Under the current development plan, Saudi Arabia has allocated a substantial sum to the creation and renovation of the Kingdom’s roadways, particularly its heavily used inner-city roads, intersections and bridges. Plans are scheduled to build over 3,500 kilometers of new roads, including 284 highways set to link the country’s main urban centers. Several ambitious projects are starting to take shape, such as the design and construction of Obhur Creek Bridge, located 20 kilometers from Jeddah. Plans for construction include eight lanes of road traffic, footpaths and two lanes of rail transit. KSA road projects are in full swing and are showing no signs of abating with an additional 2,200 kilometers of road construction planned for the next development phase beginning in 2020. Land freight transportation is forecast to boom due to increasing industrial activity and the expansion of e-commerce throughout the region.
Jeddah Corniche Tram PPP Project: the total length of the tram will be 15.6 kilometers and it will consist of 11 single cars and 15 stations.
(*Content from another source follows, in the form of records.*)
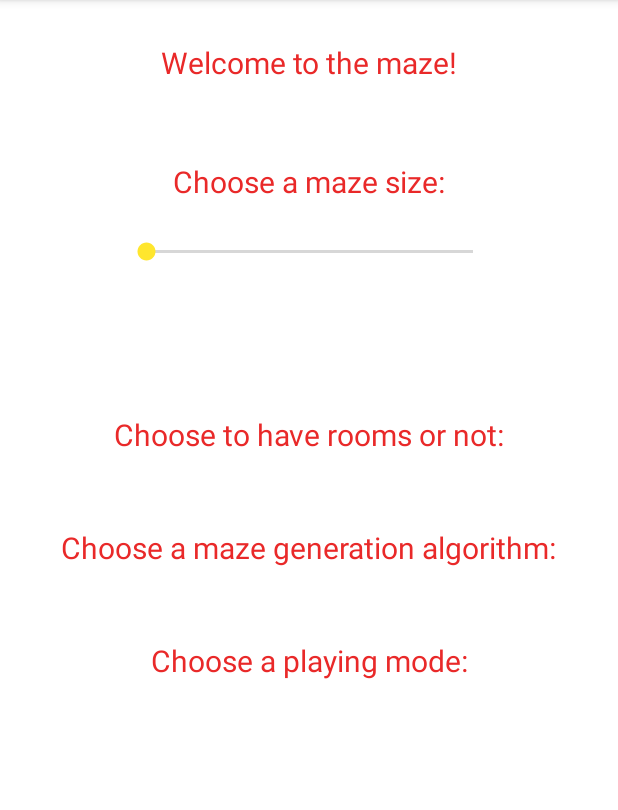
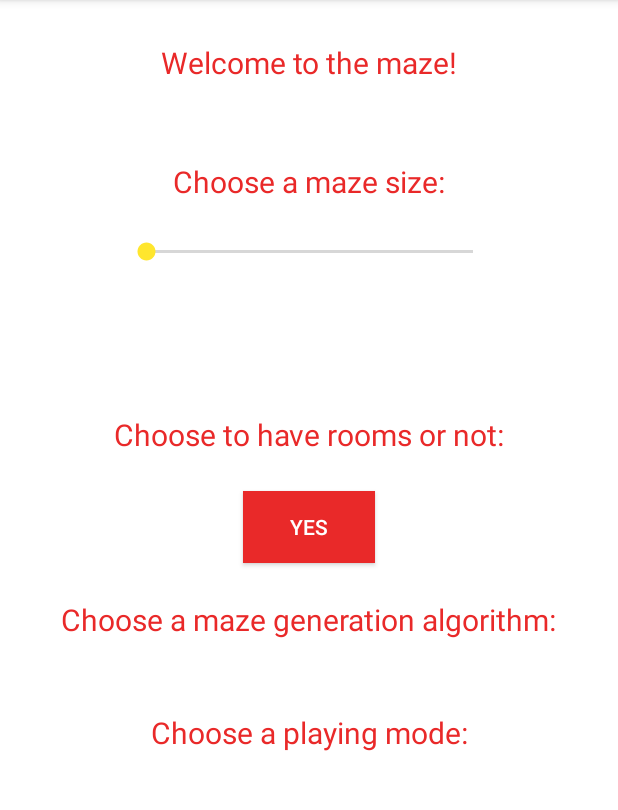
Before and after one commit to dnmontenegro/amazebydavidmontenegro, an Android app: the screen it shows after launch (AMazeActivity), on a phone screen of 412 x 824 dp, the part 84-894 px from its top. Run offline under Robolectric (Android 15) with nearby library versions, the phone set to English and light mode, and no system bars.

Commit message:
Added working toggle button to AMazeActivity

```diff
--- a/app/src/main/java/edu/wm/cs/cs301/DavidMontenegro/gui/AMazeActivity.java
+++ b/app/src/main/java/edu/wm/cs/cs301/DavidMontenegro/gui/AMazeActivity.java
@@ -4,11 +4,14 @@ import androidx.appcompat.app.AppCompatActivity;
 
 import android.os.Bundle;
 import android.util.Log;
+import android.view.View;
 import android.widget.Button;
+import android.widget.CompoundButton;
 import android.widget.SeekBar;
 import android.widget.Spinner;
 import android.widget.TextView;
 import android.widget.Toast;
+import android.widget.ToggleButton;
 
 import edu.wm.cs.cs301.DavidMontenegro.R;
 
@@ -20,7 +23,8 @@ public class AMazeActivity extends AppCompatActivity {
     private TextView tProgress;
     private int mazeSize;
     private TextView tRooms;
-    private Button rooms;
+    private ToggleButton rooms;
+    private boolean mazeRooms;
     private TextView tAlgorithm;
     private Spinner algorithm;
     private TextView tMode;
@@ -37,7 +41,10 @@ public class AMazeActivity extends AppCompatActivity {
         tSize = (TextView) findViewById(R.id.tSize);
         size = (SeekBar) findViewById(R.id.size);
         tProgress = (TextView) findViewById(R.id.tProgress);
+        mazeSize = 0;
         tRooms = (TextView) findViewById(R.id.tRooms);
+        rooms = (ToggleButton) findViewById(R.id.rooms);
+        mazeRooms = true;
         tAlgorithm = (TextView) findViewById(R.id.tAlgorithm);
         tMode = (TextView) findViewById(R.id.tMode);
 
@@ -61,5 +68,21 @@ public class AMazeActivity extends AppCompatActivity {
             }
         });
 
+        rooms.setOnCheckedChangeListener(new CompoundButton.OnCheckedChangeListener() {
+            @Override
+            public void onCheckedChanged(CompoundButton buttonView, boolean isChecked) {
+                if(isChecked) {
+                    mazeRooms = true;
+                    Toast.makeText(getApplicationContext(), R.string.inputDetected, Toast.LENGTH_SHORT).show();
+                    Log.v((String) getApplicationContext().getText(R.string.tRooms), (String) getApplicationContext().getText(R.string.inputDetected));
+                }
+                else {
+                    mazeRooms = false;
+                    Toast.makeText(getApplicationContext(), R.string.inputDetected, Toast.LENGTH_SHORT).show();
+                    Log.v((String) getApplicationContext().getText(R.string.tRooms), (String) getApplicationContext().getText(R.string.inputDetected));
+                }
+            }
+        });
+
     }
 }
--- a/app/src/main/res/layout/activity_amaze.xml
+++ b/app/src/main/res/layout/activity_amaze.xml
@@ -63,6 +63,19 @@
         app:layout_constraintRight_toRightOf="parent"
         app:layout_constraintTop_toBottomOf="@id/tProgress" />
 
+    <ToggleButton
+        android:id="@+id/rooms"
+        android:layout_width="wrap_content"
+        android:layout_height="wrap_content"
+        android:checked="true"
+        android:textOn="@string/roomsYes"
+        android:textOff="@string/roomsNo"
+        android:textColor="@color/white"
+        android:background="@color/red"
+        app:layout_constraintLeft_toLeftOf="parent"
+        app:layout_constraintRight_toRightOf="parent"
+        app:layout_constraintTop_toBottomOf="@id/tRooms" />
+
     <TextView
         android:id="@+id/tAlgorithm"
         android:layout_width="wrap_content"
@@ -73,7 +86,7 @@
         android:text="@string/tAlgorithm"
         app:layout_constraintLeft_toLeftOf="parent"
         app:layout_constraintRight_toRightOf="parent"
-        app:layout_constraintTop_toBottomOf="@id/tRooms" />
+        app:layout_constraintTop_toBottomOf="@id/rooms" />
 
     <TextView
         android:id="@+id/tMode"
--- a/app/src/main/res/values/strings.xml
+++ b/app/src/main/res/values/strings.xml
@@ -7,4 +7,6 @@
     <string name="tAlgorithm">Choose a maze generation algorithm:</string>
     <string name="tMode">Choose a playing mode:</string>
     <string name="inputDetected">Input detected!</string>
+    <string name="roomsYes">YES</string>
+    <string name="roomsNo">NO</string>
 </resources>
```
Obhur Creek Bridge PPP Project: it is 2 kilometers long (360 meters creek crossing), 74 meters wide and 51 meters high. The Bridge will have eight lanes for cars (four in each direction) and will contain Jeddah metro Orange line.
Waterbuses & Ferries: MJC is looking to procure 26 waterbuses and planning to build four Ferry terminals.
Jeddah Bus Contract: 1000 buses to be acquired in two phases
Saudi Landbridge Railway
Ministry of Transport, www.mot.gov.sa
Invest Saudi, http://investsaudi.sa/en/
Saudi Ports Authority, www.mawani.gov.sa
General Authority for Civil Aviation, www.gaca.gov.sa
Saudi Railways Organization, www.saudirailways.org
Metro Jeddah Company, www.metrojedda.com.sa
For more information contact the following Commercial Specialists:
Anwar Shaqhan, U.S. Consulate General Jeddah, Email: Anwar.Shaqhan@trade.gov, Tel: +966-12-667-0080, Ext. 4259
Zaina Konbaz, U.S. Embassy Riyadh, Email: Zaina.firstname.lastname@example.org, Tel: +966-11-488-3800, Ext. 4119
Saudi Arabia Distribution and Logistics Trade Development and Promotion